Archive for the ‘Highways, Roads, etc.’ Category

New Improved Car Boot Law Proposed

Tuesday, January 26th, 2010

A new law allowing municipalities greater power to use immobilization devices, often called “car boots” for parking ticket scofflaws has been recommended for passage by committee, and is now available to be scheduled for a full Senate vote. 2009 Senate Bill 297 would permit a municipality to immobilize a car if the owner has three or more outstanding parking tickets which are at least 28 days old. In order to get his car back, the owner would have to pay the outstanding fees, as well as costs associated with the immobilization, and any subsequent towing and impoundment. Municipalities could eventually sell the car in an attempt to recover their costs under certain circumstances. (This assumes the car has any value – and if it did wouldn’t you think the owner would reclaim it?). This law is similar to 2007 Assembly Bill 618 which failed to pass in 2008. I’ll keep this blog updated if the Senate votes on the bill and we get any closer to a law.

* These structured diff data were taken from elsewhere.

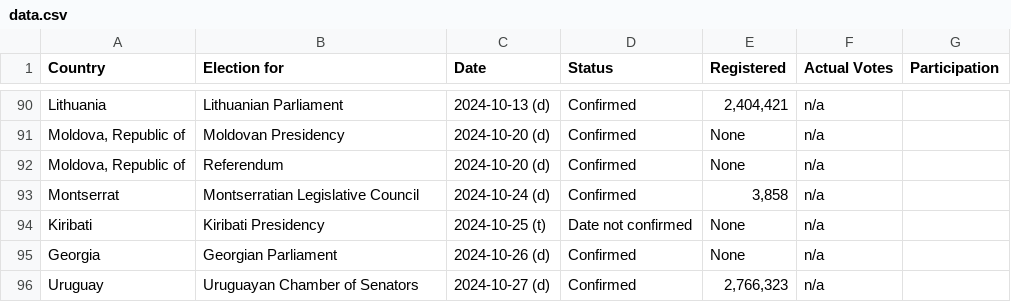
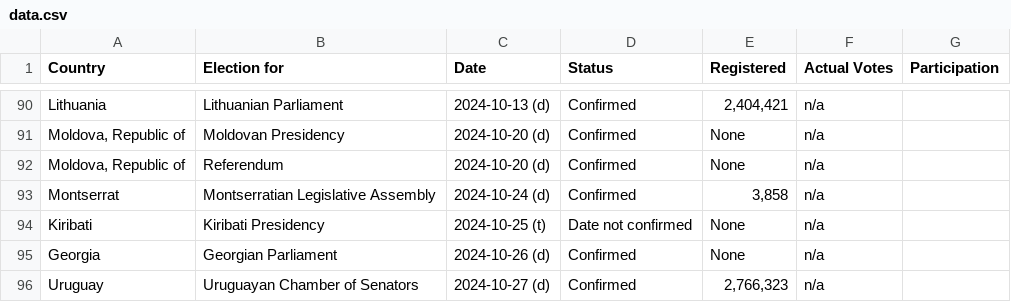
Before and after one commit to katrventura/elections-scraper, a CSV file: data.csv, drawn as a sheet; only a part is shown, gaps mark what is left out.

```diff
--- a/data.csv
+++ b/data.csv
@@ -145,3 +145,3 @@ Lithuania,Lithuanian Parliament,2024-10-13 (d),Confirmed,"2,404,421",n/a,
 "Moldova, Republic of",Referendum,2024-10-20 (d),Confirmed,None,n/a,
-Montserrat,Montserratian Legislative Council,2024-10-24 (d),Confirmed,"3,858",n/a,
+Montserrat,Montserratian Legislative Assembly,2024-10-24 (d),Confirmed,"3,858",n/a,
 Kiribati,Kiribati Presidency,2024-10-25 (t),Date not confirmed,None,n/a,
```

You can check out the bill and the legislative analysis at:

Plain Language trumps in January appellate court decision re highway discontinuance (recommended for publication).

Wednesday, January 13th, 2010

In Dawson v. the Town of Cedarburg,2009AP120, the Dawsons had applied to the Towns of Jackson (Washington County) and Cedarburg (Ozaukee County) to discontinue a road.  The two town boards met in a joint session, with five members of the Jackson Town Board in attendance, and three members of the Cedarburg Town Board in attendance.  The vote, along town board lines, was 5 to 3 to discontinue the highway as the Dawsons wished.  The Town of Cedarburg appealed.  In an opinion issued January 6, 2010, in an apparent issue of first impression, the court was faced with the following language in Wis. Stat. 82.21(2): “…the governing bodies of the municipalities, acting together, shall proceed under ss. 82.10 to 82.13.”  Cedarburg contended that this meant each town board must approve the discontinuance, rather than a simple majority of both boards.  The court focused on the words “acting together,” and based on an analogous but unrelated statute and a Minnesota case that they found helpful, decided that “acting together” is plain on its face and requires a majority of both boards, not separate approval by each board.